> _Your instructions_
Copy every line from the material below that holds "docs".

> _Data supplied_
▬▬▬

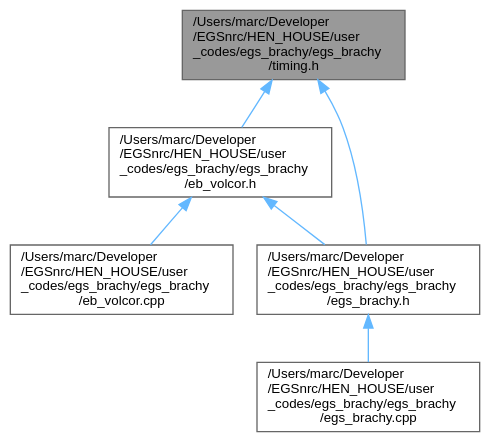
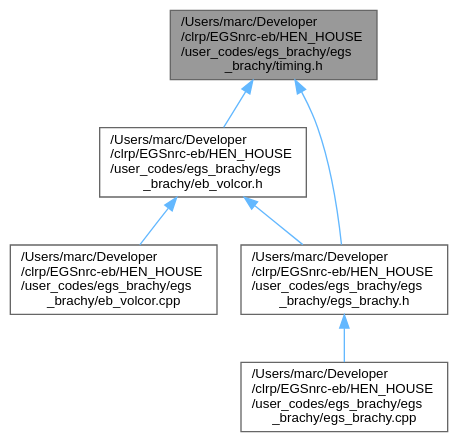
The diagram in docs/timing_8h__dep__incl.dot (clrp-code/egs_brachy), drawn with Graphviz before and after one commit. The commit also changed 1055 other files, not shown here.

```diff
--- a/docs/timing_8h__dep__incl.dot
+++ b/docs/timing_8h__dep__incl.dot
@@ -1,17 +1,17 @@
-digraph "/Users/marc/Developer/EGSnrc/HEN_HOUSE/user_codes/egs_brachy/egs_brachy/timing.h"
+digraph "/Users/marc/Developer/clrp/EGSnrc-eb/HEN_HOUSE/user_codes/egs_brachy/egs_brachy/timing.h"
 {
  // LATEX_PDF_SIZE
   bgcolor="transparent";
   edge [fontname=Helvetica,fontsize=10,labelfontname=Helvetica,labelfontsize=10];
   node [fontname=Helvetica,fontsize=10,shape=box,height=0.2,width=0.4];
-  Node1 [id="Node000001",label="/Users/marc/Developer\l/EGSnrc/HEN_HOUSE/user\l_codes/egs_brachy/egs_brachy\l/timing.h",height=0.2,width=0.4,color="gray40", fillcolor="grey60", style="filled", fontcolor="black",tooltip=" "];
+  Node1 [id="Node000001",label="/Users/marc/Developer\l/clrp/EGSnrc-eb/HEN_HOUSE\l/user_codes/egs_brachy/egs\l_brachy/timing.h",height=0.2,width=0.4,color="gray40", fillcolor="grey60", style="filled", fontcolor="black",tooltip=" "];
   Node1 -> Node2 [id="edge1_Node000001_Node000002",dir="back",color="steelblue1",style="solid",tooltip=" "];
-  Node2 [id="Node000002",label="/Users/marc/Developer\l/EGSnrc/HEN_HOUSE/user\l_codes/egs_brachy/egs_brachy\l/eb_volcor.h",height=0.2,width=0.4,color="grey40", fillcolor="white", style="filled",URL="$eb__volcor_8h.html",tooltip="Volume correction routines for egs_brachy."];
+  Node2 [id="Node000002",label="/Users/marc/Developer\l/clrp/EGSnrc-eb/HEN_HOUSE\l/user_codes/egs_brachy/egs\l_brachy/eb_volcor.h",height=0.2,width=0.4,color="grey40", fillcolor="white", style="filled",URL="$eb__volcor_8h.html",tooltip="Volume correction routines for egs_brachy."];
   Node2 -> Node3 [id="edge2_Node000002_Node000003",dir="back",color="steelblue1",style="solid",tooltip=" "];
-  Node3 [id="Node000003",label="/Users/marc/Developer\l/EGSnrc/HEN_HOUSE/user\l_codes/egs_brachy/egs_brachy\l/eb_volcor.cpp",height=0.2,width=0.4,color="grey40", fillcolor="white", style="filled",URL="$eb__volcor_8cpp.html",tooltip="Main implementation of volume correction routines."];
+  Node3 [id="Node000003",label="/Users/marc/Developer\l/clrp/EGSnrc-eb/HEN_HOUSE\l/user_codes/egs_brachy/egs\l_brachy/eb_volcor.cpp",height=0.2,width=0.4,color="grey40", fillcolor="white", style="filled",URL="$eb__volcor_8cpp.html",tooltip="Main implementation of volume correction routines."];
   Node2 -> Node4 [id="edge3_Node000002_Node000004",dir="back",color="steelblue1",style="solid",tooltip=" "];
-  Node4 [id="Node000004",label="/Users/marc/Developer\l/EGSnrc/HEN_HOUSE/user\l_codes/egs_brachy/egs_brachy\l/egs_brachy.h",height=0.2,width=0.4,color="grey40", fillcolor="white", style="filled",URL="$egs__brachy_8h.html",tooltip="the main egs_brachy application header file"];
+  Node4 [id="Node000004",label="/Users/marc/Developer\l/clrp/EGSnrc-eb/HEN_HOUSE\l/user_codes/egs_brachy/egs\l_brachy/egs_brachy.h",height=0.2,width=0.4,color="grey40", fillcolor="white", style="filled",URL="$egs__brachy_8h.html",tooltip="the main egs_brachy application header file"];
   Node4 -> Node5 [id="edge4_Node000004_Node000005",dir="back",color="steelblue1",style="solid",tooltip=" "];
-  Node5 [id="Node000005",label="/Users/marc/Developer\l/EGSnrc/HEN_HOUSE/user\l_codes/egs_brachy/egs_brachy\l/egs_brachy.cpp",height=0.2,width=0.4,color="grey40", fillcolor="white", style="filled",URL="$egs__brachy_8cpp.html",tooltip="the main egs_brachy application implementation file"];
+  Node5 [id="Node000005",label="/Users/marc/Developer\l/clrp/EGSnrc-eb/HEN_HOUSE\l/user_codes/egs_brachy/egs\l_brachy/egs_brachy.cpp",height=0.2,width=0.4,color="grey40", fillcolor="white", style="filled",URL="$egs__brachy_8cpp.html",tooltip="the main egs_brachy application implementation file"];
   Node1 -> Node4 [id="edge5_Node000001_Node000004",dir="back",color="steelblue1",style="solid",tooltip=" "];
 }
```
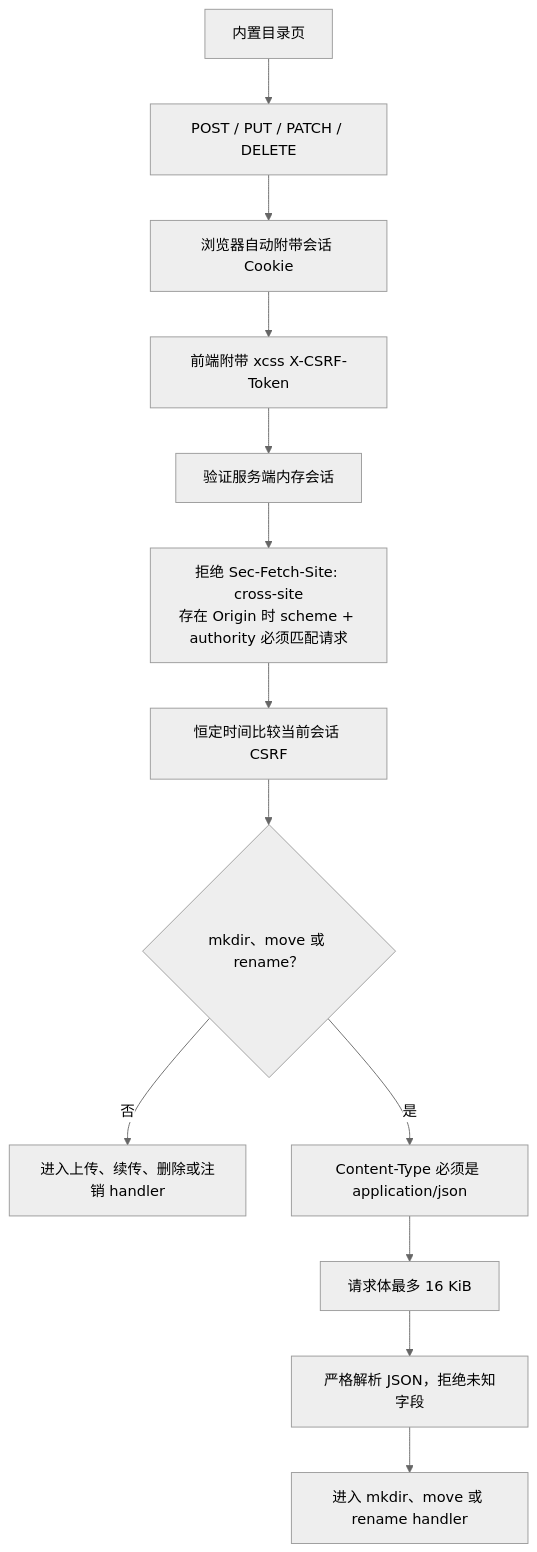
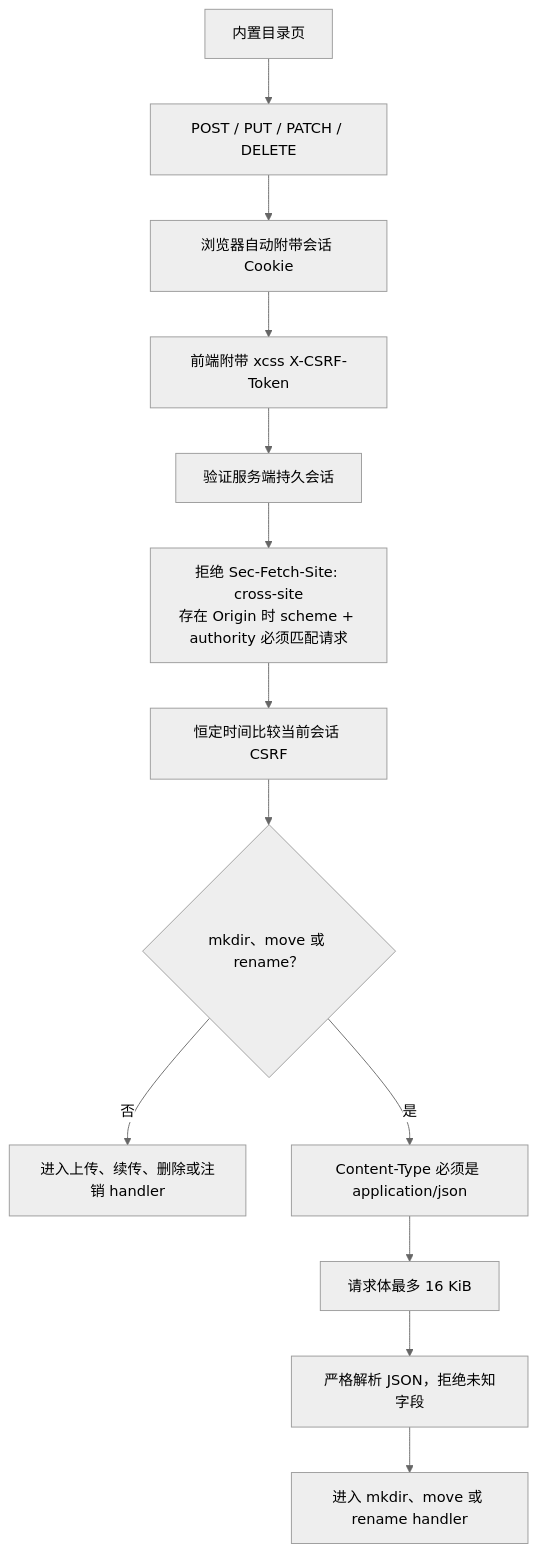
Before and after one commit to isarmg/xczs: the seventh of 17 diagrams in docs/project-workflow.md, drawn with Mermaid (neutral theme). The commit also changed other lines of this file and 98 other files, not shown here.

````diff
--- a/docs/project-workflow.md
+++ b/docs/project-workflow.md
@@ -291,15 +290,15 @@
 ```mermaid
 flowchart TD
     UI["内置目录页"] --> WRITE["POST / PUT / PATCH / DELETE"]
     WRITE --> COOKIE["浏览器自动附带会话 Cookie"]
     COOKIE --> HEADER["前端附带 xcss X-CSRF-Token"]
-    HEADER --> SESSION["验证服务端内存会话"]
+    HEADER --> SESSION["验证服务端持久会话"]
     SESSION --> SOURCE["拒绝 Sec-Fetch-Site: cross-site<br/>存在 Origin 时 scheme + authority 必须匹配请求"]
     SOURCE --> VERIFY["恒定时间比较当前会话 CSRF"]
     VERIFY --> KIND{"mkdir、move 或 rename？"}
     KIND -- 否 --> WRITE_HANDLER["进入上传、续传、删除或注销 handler"]
     KIND -- 是 --> TYPE["Content-Type 必须是 application/json"]
     TYPE --> LIMIT["请求体最多 16 KiB"]
     LIMIT --> JSON["严格解析 JSON，拒绝未知字段"]
     JSON --> API_HANDLER["进入 mkdir、move 或 rename handler"]
 ```
````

▬▬▬

> _Answer to the exercise_
The diagram in docs/timing_8h__dep__incl.dot (clrp-code/egs_brachy), drawn with Graphviz before and after one commit. The commit also changed 1055 other files, not shown here.
--- a/docs/timing_8h__dep__incl.dot
+++ b/docs/timing_8h__dep__incl.dot
Before and after one commit to isarmg/xczs: the seventh of 17 diagrams in docs/project-workflow.md, drawn with Mermaid (neutral theme). The commit also changed other lines of this file and 98 other files, not shown here.
--- a/docs/project-workflow.md
+++ b/docs/project-workflow.md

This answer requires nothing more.